Measuring ourselves by other people’s standards
Maybe you find yourself thinking, “I just can’t get it together like other homeschool moms do!”
If you’ve gotten your image of what the perfect homeschool family looks and acts like from some homeschool magazine or hotshot Internet site, get rid of that notion. It’s not reality. The families on those mags and websites got themselves gussied up for the occasion. It’s called a photo shoot. If you could be the proverbial fly on the wall the rest of the time at their house, you’d see they have issues, just like the rest of us.
People sometimes talk like they have it all together, tempting the rest of us to beat up on ourselves because we fail at being just like them. We want to do it all, because they seem to be doing it all — with a smile on their faces!
The truth is, God doesn’t expect you to live somebody else’s lifestyle or hold yourself to their standards. He just wants you to follow His plan and seek His wisdom for your unique family.
There is no perfect curriculum. No matter how glowing the reports, if the system everybody else told you to use just isn’t working, it’s OK to change to something different. Some of these are short-lived trends anyway.
Some families thrive using a very relaxed approach: exploring their interests at their own speed, using “living books” (non-textbooks), seizing learning experiences as they arise. Others do much better with highly structured materials — perhaps a full curriculum package that covers all the bases. Some even do well with a correspondence course, complete with deadlines. It all depends on you and your children.
If your homeschool materials are causing you or your children to stress out, it’s probably time for a change. One of the wisest pieces of advice I received in our early years of homeschooling came from Mary Pride, in her first edition of The Big Book of Home Learning. She said to expect to spend some money on resources which turn out to be duds. She felt it was just part of the process, and nothing to feel guilty about.
Housekeeping — too clean or too messy
Either extreme can cause stress. I said in Part 1 of this series that it’s likely you will need to lower your standards a bit in this area, but letting it all go to the dogs isn’t healthy either!
Use part of your homeschooling day or week to teach the children to do housework, and then put it into regular practice. You can count this as Life Skills, and attribute school hours to it. In addition to learning how to keep a tidy home, cooking and sewing can be part of this “class.” Older children should be helping care for the younger children’s needs, as well as bearing some of the overall workload.
Child care, home economics, and shop classes are making a comeback in public schools. Why shouldn’t you include them too? You will just accomplish them more informally than an institutional school. If you need ideas, check out my article, What About Life Skills? for a list of basic life skills our children should be proficient in before they graduate.
Make summer activities work for you
If your state homeschooling laws require a minimum number of hours, get a head start on your next school year by counting summer hours spent doing educational activities. Include summertime trips, sports, reading, clubs, etc. and note the hours spent on them. This is a practically painless way to accumulate lots of learning and lots of hours credited toward classes.

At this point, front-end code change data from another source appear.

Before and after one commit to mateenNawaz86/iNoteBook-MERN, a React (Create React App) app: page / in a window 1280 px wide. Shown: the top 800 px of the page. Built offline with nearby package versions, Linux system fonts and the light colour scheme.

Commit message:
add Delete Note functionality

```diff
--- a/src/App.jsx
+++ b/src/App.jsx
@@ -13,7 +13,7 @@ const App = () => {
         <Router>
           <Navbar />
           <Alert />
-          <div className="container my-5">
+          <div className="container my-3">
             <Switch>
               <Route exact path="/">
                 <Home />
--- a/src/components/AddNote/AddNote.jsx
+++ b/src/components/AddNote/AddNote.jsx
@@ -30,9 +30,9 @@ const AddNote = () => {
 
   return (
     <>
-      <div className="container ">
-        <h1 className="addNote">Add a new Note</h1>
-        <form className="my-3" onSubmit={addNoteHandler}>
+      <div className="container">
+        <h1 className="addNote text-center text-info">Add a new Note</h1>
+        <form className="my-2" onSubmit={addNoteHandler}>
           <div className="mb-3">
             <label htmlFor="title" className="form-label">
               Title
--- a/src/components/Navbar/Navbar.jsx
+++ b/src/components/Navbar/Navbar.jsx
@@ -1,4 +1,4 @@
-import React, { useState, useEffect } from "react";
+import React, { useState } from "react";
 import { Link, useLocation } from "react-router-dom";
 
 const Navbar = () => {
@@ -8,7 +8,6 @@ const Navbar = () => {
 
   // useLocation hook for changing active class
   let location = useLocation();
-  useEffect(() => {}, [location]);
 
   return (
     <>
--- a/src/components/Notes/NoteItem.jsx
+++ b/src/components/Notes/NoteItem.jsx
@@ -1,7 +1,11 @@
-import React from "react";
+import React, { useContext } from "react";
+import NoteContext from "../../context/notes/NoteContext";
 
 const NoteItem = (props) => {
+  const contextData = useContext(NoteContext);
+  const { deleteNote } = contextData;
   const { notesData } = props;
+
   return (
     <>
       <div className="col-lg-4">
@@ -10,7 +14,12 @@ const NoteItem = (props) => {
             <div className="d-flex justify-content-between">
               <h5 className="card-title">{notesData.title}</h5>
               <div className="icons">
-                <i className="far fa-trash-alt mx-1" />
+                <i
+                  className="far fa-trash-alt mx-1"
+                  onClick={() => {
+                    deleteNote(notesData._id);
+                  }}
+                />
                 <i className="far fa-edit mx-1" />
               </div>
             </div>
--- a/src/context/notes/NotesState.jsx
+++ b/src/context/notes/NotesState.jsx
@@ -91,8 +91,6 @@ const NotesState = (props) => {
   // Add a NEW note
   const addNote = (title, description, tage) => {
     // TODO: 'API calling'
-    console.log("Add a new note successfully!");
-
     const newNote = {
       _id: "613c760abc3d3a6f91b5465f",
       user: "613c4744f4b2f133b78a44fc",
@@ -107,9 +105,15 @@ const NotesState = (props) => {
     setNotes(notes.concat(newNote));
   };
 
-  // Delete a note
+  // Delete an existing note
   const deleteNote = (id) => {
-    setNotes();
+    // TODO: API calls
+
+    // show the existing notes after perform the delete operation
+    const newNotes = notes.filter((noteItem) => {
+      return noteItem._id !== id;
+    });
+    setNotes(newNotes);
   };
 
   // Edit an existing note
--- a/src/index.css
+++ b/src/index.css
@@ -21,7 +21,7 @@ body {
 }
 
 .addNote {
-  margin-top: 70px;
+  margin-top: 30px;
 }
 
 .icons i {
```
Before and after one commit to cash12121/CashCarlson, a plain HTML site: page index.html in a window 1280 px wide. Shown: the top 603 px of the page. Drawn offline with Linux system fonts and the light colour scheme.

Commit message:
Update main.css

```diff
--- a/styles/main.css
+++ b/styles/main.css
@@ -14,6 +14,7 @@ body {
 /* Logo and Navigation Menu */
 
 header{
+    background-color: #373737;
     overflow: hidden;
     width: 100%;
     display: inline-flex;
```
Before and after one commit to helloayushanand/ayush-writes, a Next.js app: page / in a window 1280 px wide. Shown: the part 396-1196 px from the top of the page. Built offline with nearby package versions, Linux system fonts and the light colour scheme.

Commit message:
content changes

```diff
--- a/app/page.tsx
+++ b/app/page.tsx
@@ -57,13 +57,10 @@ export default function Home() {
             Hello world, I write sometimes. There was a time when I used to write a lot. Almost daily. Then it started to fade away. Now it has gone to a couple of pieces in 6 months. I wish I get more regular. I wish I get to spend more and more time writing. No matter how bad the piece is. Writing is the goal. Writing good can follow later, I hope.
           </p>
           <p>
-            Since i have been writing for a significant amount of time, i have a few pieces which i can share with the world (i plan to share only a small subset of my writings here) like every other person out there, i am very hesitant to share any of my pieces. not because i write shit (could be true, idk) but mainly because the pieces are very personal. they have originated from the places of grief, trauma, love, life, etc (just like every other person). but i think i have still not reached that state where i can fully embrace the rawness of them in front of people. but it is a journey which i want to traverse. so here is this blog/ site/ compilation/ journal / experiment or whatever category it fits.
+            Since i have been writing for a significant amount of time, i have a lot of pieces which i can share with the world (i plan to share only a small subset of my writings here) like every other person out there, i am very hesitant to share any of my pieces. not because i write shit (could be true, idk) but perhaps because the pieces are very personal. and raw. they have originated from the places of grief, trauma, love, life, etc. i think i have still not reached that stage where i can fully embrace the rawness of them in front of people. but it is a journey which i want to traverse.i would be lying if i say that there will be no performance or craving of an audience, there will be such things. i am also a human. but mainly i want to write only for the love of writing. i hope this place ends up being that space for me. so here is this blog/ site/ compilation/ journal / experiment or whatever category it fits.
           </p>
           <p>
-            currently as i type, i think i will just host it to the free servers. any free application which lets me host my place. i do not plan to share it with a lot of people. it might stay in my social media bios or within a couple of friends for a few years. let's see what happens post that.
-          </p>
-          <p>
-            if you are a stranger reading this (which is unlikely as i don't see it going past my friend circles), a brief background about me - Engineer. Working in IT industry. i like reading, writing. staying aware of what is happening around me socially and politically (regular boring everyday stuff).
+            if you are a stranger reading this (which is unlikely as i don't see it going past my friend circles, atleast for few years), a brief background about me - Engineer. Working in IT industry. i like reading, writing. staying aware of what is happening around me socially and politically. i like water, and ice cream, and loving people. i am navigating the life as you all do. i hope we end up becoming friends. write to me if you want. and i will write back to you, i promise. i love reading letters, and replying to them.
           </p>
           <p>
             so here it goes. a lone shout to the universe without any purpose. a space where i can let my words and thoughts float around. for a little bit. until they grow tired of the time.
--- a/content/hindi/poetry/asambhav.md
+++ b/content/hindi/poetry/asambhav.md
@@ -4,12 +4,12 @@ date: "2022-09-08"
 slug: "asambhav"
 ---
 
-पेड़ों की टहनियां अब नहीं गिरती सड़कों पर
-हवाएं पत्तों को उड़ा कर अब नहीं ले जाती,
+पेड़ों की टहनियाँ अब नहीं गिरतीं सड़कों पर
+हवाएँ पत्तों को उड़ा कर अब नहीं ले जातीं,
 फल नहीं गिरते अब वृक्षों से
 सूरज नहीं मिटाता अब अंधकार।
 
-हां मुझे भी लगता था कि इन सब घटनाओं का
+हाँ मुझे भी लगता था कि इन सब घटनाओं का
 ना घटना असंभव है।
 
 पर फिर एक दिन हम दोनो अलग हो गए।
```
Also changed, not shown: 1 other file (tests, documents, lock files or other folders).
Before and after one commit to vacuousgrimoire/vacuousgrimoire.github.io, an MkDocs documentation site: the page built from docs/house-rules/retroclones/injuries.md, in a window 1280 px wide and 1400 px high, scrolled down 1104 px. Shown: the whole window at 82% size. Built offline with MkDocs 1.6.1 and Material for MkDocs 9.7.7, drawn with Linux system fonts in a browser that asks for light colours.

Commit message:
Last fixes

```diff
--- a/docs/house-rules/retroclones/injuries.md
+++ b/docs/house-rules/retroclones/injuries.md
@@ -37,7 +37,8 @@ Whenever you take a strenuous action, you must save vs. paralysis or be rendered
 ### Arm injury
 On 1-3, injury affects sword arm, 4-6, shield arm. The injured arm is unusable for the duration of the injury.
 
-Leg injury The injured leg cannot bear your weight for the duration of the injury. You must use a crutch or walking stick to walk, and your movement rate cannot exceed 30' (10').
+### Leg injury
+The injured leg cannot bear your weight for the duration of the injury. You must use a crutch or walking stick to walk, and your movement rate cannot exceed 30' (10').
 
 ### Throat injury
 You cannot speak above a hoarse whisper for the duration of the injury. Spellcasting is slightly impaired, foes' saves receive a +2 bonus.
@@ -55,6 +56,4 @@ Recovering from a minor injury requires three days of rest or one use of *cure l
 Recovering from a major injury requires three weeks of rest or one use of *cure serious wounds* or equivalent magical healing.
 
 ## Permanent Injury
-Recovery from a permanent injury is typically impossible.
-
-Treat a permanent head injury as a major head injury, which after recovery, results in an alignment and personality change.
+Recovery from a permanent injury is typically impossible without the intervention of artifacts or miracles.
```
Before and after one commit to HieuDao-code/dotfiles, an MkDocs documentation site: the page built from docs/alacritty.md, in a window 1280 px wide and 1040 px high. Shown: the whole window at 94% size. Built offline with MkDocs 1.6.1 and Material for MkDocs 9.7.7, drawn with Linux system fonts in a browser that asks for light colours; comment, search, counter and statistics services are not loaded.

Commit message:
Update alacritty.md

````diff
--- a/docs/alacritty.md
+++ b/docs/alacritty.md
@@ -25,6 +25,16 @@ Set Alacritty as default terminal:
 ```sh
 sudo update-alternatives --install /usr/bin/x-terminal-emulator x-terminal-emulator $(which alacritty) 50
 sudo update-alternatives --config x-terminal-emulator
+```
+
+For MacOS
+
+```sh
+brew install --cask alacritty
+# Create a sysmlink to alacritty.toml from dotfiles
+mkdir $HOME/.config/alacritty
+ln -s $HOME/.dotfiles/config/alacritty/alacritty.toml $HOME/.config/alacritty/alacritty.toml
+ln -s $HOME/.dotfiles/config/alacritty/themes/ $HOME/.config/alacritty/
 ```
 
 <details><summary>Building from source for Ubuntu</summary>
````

Those historical spots you visit? Vacations to other parts of the state or country? Those are social studies field trips.
Sports? — physical education.
Reading? — part of your language curriculum. Keep a list of the books read.
Arts and crafts with the parks department? — Yep! That’s part of your art course for the year.
Now, what do you do to decrease your overwhelm? I’d love to hear from you in the comments!
Previous: Coping with Overwhelm (Part 1)
All-Surpassing Peace in a Shaking World,
by Lee Ann Rubsam